President Obama plans to speak on the future of the U.S. mission in Afghanistan on Wednesday, senior administration officials said Monday.
The president is expected to announce his decision on the level of troop withdrawals, though it was unclear whether a final determination had been made. White House Press Secretary Jay Carney said at his daily briefing Monday that the president was “reviewing all of the options” and “is still in the process of finalizing” the size and scope of any proposed drawdown.
The venue for Obama’s Wednesday speech was not disclosed. On Thursday, the president will visit Ft. Drum in New York, which is home to the 10th Mountain Division that has been heavily involved in the fighting in Afghanistan and Iraq. Carney would not say whether the visit was tied to his announcement.
There are more than 100,000 U.S. troops in Afghanistan, of which about 30,000 are considered part of the so-called surge, a rapid buildup designed to stabilize the country while Afghanistan builds up its own forces to fight the Taliban.
Obama has said he would begin bringing U.S. troops home as soon as next month, but he has been in the process of deciding the size of the withdrawal. The killing of Osama bin Laden in May was a new factor being considered as Obama met with senior officials in recent weeks.
The president faces conflicting pressures from a war-weary public and lawmakers and military officials who want a more modest drawdown.
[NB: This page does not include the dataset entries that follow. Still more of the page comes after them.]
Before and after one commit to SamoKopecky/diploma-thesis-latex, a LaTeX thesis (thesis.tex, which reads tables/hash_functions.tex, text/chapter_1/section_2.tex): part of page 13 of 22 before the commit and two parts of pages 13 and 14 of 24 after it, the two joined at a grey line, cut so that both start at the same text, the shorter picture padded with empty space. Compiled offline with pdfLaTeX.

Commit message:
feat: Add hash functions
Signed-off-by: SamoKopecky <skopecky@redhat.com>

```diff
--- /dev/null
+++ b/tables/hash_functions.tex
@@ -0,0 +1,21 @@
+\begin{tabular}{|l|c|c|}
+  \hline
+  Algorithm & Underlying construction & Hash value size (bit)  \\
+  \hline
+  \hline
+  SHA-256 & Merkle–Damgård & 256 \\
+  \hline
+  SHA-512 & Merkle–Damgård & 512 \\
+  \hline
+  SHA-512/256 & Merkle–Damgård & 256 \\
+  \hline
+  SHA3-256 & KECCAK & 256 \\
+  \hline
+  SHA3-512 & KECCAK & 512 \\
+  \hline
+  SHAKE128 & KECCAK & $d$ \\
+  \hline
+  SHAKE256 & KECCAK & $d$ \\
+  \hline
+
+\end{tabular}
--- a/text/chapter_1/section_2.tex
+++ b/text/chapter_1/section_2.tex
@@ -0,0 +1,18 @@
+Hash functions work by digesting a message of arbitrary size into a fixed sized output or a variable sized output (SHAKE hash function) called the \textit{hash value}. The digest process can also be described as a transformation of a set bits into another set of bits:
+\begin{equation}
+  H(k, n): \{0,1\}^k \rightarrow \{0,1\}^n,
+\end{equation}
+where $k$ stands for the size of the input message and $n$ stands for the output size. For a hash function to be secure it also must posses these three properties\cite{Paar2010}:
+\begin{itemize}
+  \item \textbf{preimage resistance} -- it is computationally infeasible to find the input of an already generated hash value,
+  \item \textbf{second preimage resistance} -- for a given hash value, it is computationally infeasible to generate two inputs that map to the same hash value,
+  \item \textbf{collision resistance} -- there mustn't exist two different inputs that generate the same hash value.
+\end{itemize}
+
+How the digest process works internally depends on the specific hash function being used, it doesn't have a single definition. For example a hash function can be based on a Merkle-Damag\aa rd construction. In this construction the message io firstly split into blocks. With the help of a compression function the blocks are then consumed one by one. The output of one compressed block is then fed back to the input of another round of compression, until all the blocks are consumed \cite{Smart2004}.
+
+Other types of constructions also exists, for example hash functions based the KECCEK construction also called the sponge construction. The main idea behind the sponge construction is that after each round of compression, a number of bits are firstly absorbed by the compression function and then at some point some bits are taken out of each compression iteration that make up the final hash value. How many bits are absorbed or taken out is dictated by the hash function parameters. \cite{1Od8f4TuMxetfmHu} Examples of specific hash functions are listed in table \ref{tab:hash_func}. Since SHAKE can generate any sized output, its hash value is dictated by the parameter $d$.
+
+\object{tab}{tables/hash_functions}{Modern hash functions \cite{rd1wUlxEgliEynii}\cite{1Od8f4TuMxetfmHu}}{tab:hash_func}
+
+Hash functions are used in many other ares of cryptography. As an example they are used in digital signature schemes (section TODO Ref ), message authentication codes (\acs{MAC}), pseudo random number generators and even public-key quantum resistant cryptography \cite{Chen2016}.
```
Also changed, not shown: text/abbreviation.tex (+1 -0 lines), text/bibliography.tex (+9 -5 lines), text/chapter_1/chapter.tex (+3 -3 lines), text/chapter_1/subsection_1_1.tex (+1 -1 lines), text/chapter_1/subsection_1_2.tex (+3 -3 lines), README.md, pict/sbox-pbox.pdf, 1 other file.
Carney said the president’s decision would be motivated by an assessment of the success of the mission to this point.
“There has been significant progress in disrupting, or halting, the momentum of the Taliban, and significant progress in stabilizing Afghanistan and the government to allow Afghan national security forces to build up, to train and prepare for taking over the lead,” Carney said. “So he looks at this decision as a part of a process, of a policy he put in motion.”
Michael Muskal contributed to this report